» **Brief**:
Scanning the entries below, copy every line that contains the word "delay".

» **Exercise data**:
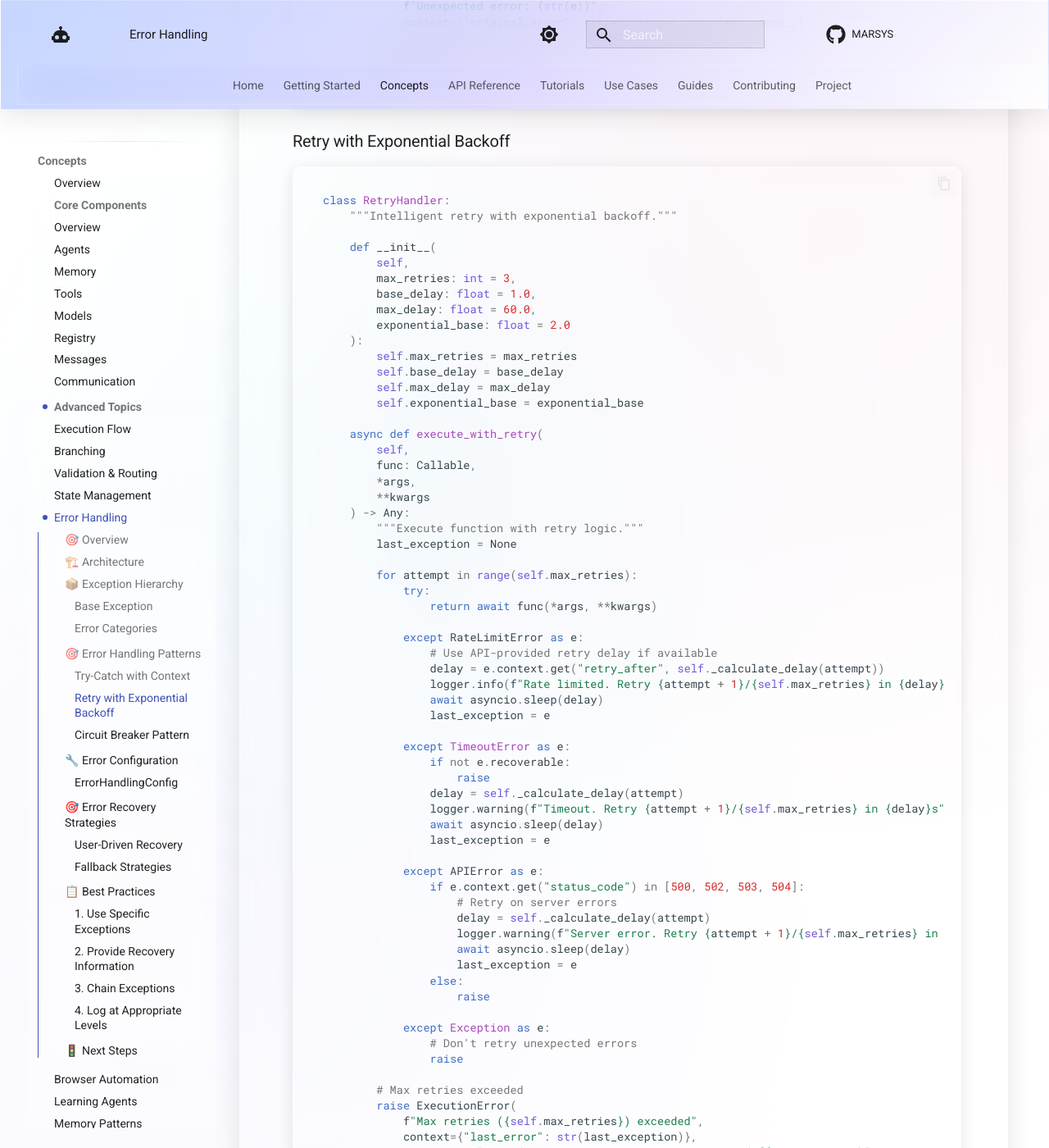
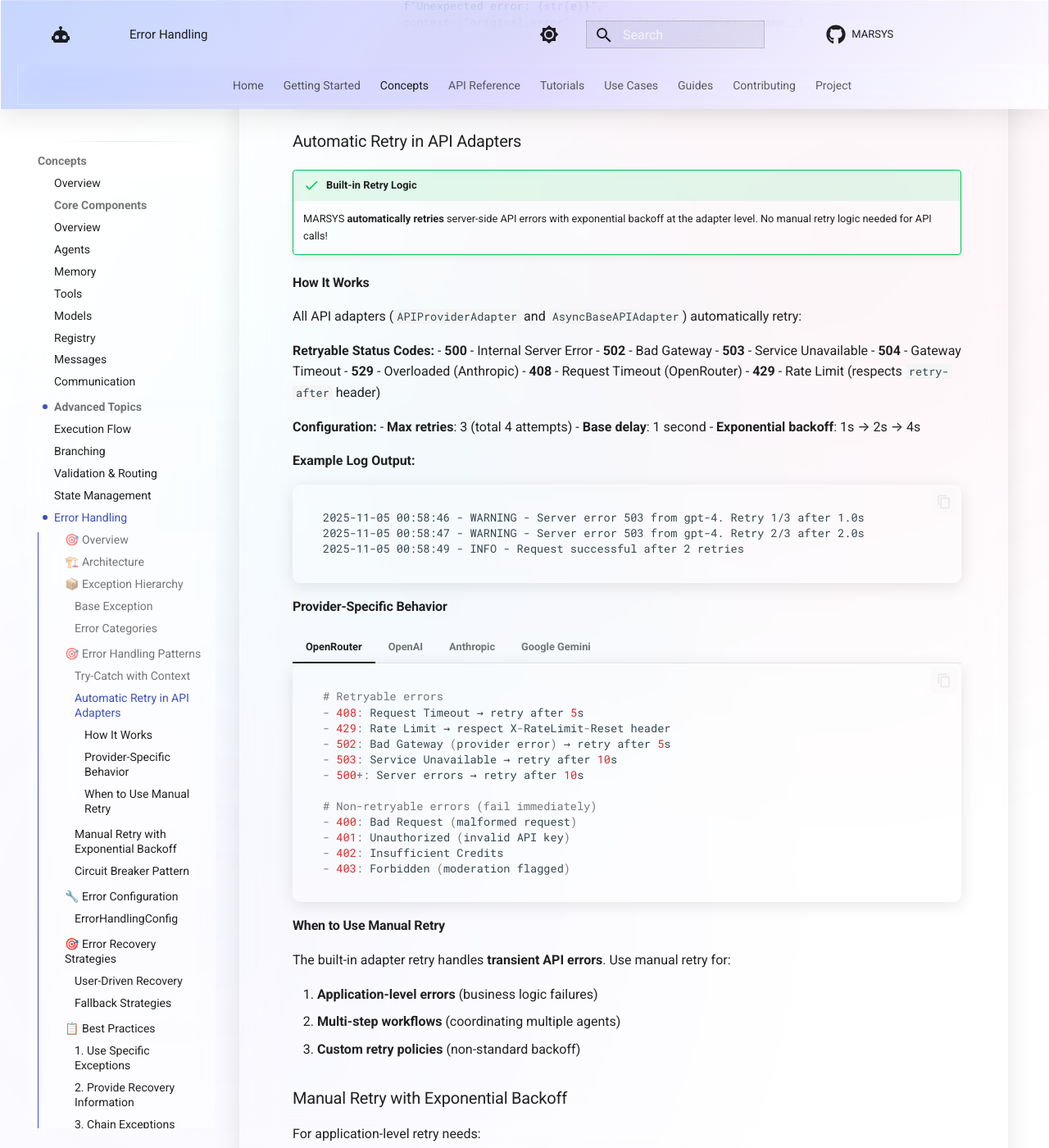
Before and after one commit to rezaho/MARSYS, an MkDocs documentation site: the page built from docs/concepts/error-handling.md, in a window 1280 px wide and 1400 px high, scrolled down 3977 px. Shown: the whole window at 82% size. Built offline with MkDocs 1.6.1 and Material for MkDocs 9.7.7, drawn with Linux system fonts in a browser that asks for light colours; comment, search, counter and statistics services are not loaded; some of the changed text lies outside the part shown.

Commit message:
Improve API error classification with comprehensive status code handling
Extend ModelAPIError classification to handle a wider range of HTTP status codes
with provider-specific retry logic and error categorization.

New status code classifications:
- 400: VALIDATION_ERROR (context length, malformed requests)
- 401: AUTHENTICATION_FAILED
- 402: INSUFFICIENT_CREDITS
- 403: PERMISSION_DENIED (moderation)
- 408: TIMEOUT (retryable)
- 429: RATE_LIMIT (respects retry-after)
- 502: SERVICE_UNAVAILABLE (bad gateway, retryable)
- 503: SERVICE_UNAVAILABLE (no provider, retryable)
- 500+: SERVICE_UNAVAILABLE (server errors, retryable)

Documentation updates:
- Document automatic retry behavior in API adapters
- Add examples of built-in resilience for 500/502/503 errors
- Clarify when manual retry is needed vs automatic
- Add error classification reference table
- Update best practices for error handling

Improves reliability for transient API failures and provides clearer
guidance to developers on which errors require manual handling.

````diff
--- a/docs/concepts/error-handling.md
+++ b/docs/concepts/error-handling.md
@@ -204,7 +204,107 @@
         raise wrapped
 ```
 
-### Retry with Exponential Backoff
+### Automatic Retry in API Adapters
+
+!!! success "Built-in Retry Logic"
+    MARSYS **automatically retries** server-side API errors with exponential backoff at the adapter level. No manual retry logic needed for API calls!
+
+#### How It Works
+
+All API adapters (`APIProviderAdapter` and `AsyncBaseAPIAdapter`) automatically retry:
+
+**Retryable Status Codes:**
+- **500** - Internal Server Error
+- **502** - Bad Gateway
+- **503** - Service Unavailable
+- **504** - Gateway Timeout
+- **529** - Overloaded (Anthropic)
+- **408** - Request Timeout (OpenRouter)
+- **429** - Rate Limit (respects `retry-after` header)
+
+**Configuration:**
+- **Max retries**: 3 (total 4 attempts)
+- **Base delay**: 1 second
+- **Exponential backoff**: 1s → 2s → 4s
+
+**Example Log Output:**
+```
+2025-11-05 00:58:46 - WARNING - Server error 503 from gpt-4. Retry 1/3 after 1.0s
+2025-11-05 00:58:47 - WARNING - Server error 503 from gpt-4. Retry 2/3 after 2.0s
+2025-11-05 00:58:49 - INFO - Request successful after 2 retries
+```
+
+#### Provider-Specific Behavior
+
+=== "OpenRouter"
+    ```python
+    # Retryable errors
+    - 408: Request Timeout → retry after 5s
+    - 429: Rate Limit → respect X-RateLimit-Reset header
+    - 502: Bad Gateway (provider error) → retry after 5s
+    - 503: Service Unavailable → retry after 10s
+    - 500+: Server errors → retry after 10s
+
+    # Non-retryable errors (fail immediately)
+    - 400: Bad Request (malformed request)
+    - 401: Unauthorized (invalid API key)
+    - 402: Insufficient Credits
+    - 403: Forbidden (moderation flagged)
+    ```
+
+=== "OpenAI"
+    ```python
+    # Retryable errors
+    - 429: Rate Limit → respect retry-after header
+    - 500: Internal Server Error → retry
+    - 502: Bad Gateway → retry
+    - 503: Service Unavailable → retry
+
+    # Non-retryable errors
+    - 400: Bad Request
+    - 401: Authentication Failed
+    - 404: Invalid Model
+    ```
+
+=== "Anthropic"
+    ```python
+    # Retryable errors
+    - 429: Rate Limit → respect retry-after header
+    - 500: API Error (internal) → retry
+    - 529: Overloaded → retry
+
+    # Non-retryable errors
+    - 400: Invalid Request
+    - 401: Authentication Error
+    - 403: Permission Error
+    - 413: Request Too Large
+    ```
+
+=== "Google Gemini"
+    ```python
+    # Retryable errors
+    - 429: Resource Exhausted → retry
+    - 500: INTERNAL → retry
+    - 503: UNAVAILABLE → retry
+    - 504: DEADLINE_EXCEEDED → retry
+
+    # Non-retryable errors
+    - 400: INVALID_ARGUMENT
+    - 403: PERMISSION_DENIED
+    - 404: NOT_FOUND
+    ```
+
+#### When to Use Manual Retry
+
+The built-in adapter retry handles **transient API errors**. Use manual retry for:
+
+1. **Application-level errors** (business logic failures)
+2. **Multi-step workflows** (coordinating multiple agents)
+3. **Custom retry policies** (non-standard backoff)
+
+### Manual Retry with Exponential Backoff
+
+For application-level retry needs:
 
 ```python
 class RetryHandler:
@@ -251,10 +351,12 @@
                 last_exception = e
 
             except APIError as e:
+                # Note: API adapters already retry server errors automatically
+                # This manual retry is for application-level API error handling
                 if e.context.get("status_code") in [500, 502, 503, 504]:
-                    # Retry on server errors
+                    # Server error after adapter retries exhausted
                     delay = self._calculate_delay(attempt)
-                    logger.warning(f"Server error. Retry {attempt + 1}/{self.max_retries} in {delay}s")
+                    logger.warning(f"Server error (after adapter retries). Retry {attempt + 1}/{self.max_retries} in {delay}s")
                     await asyncio.sleep(delay)
                     last_exception = e
                 else:
````
Also changed, not shown: docs/api/models.md (+91 -12 lines), 1 other file.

» **Solution below**:
+- **Base delay**: 1 second
                     delay = self._calculate_delay(attempt)
-                    logger.warning(f"Server error. Retry {attempt + 1}/{self.max_retries} in {delay}s")
+                    logger.warning(f"Server error (after adapter retries). Retry {attempt + 1}/{self.max_retries} in {delay}s")
                     await asyncio.sleep(delay)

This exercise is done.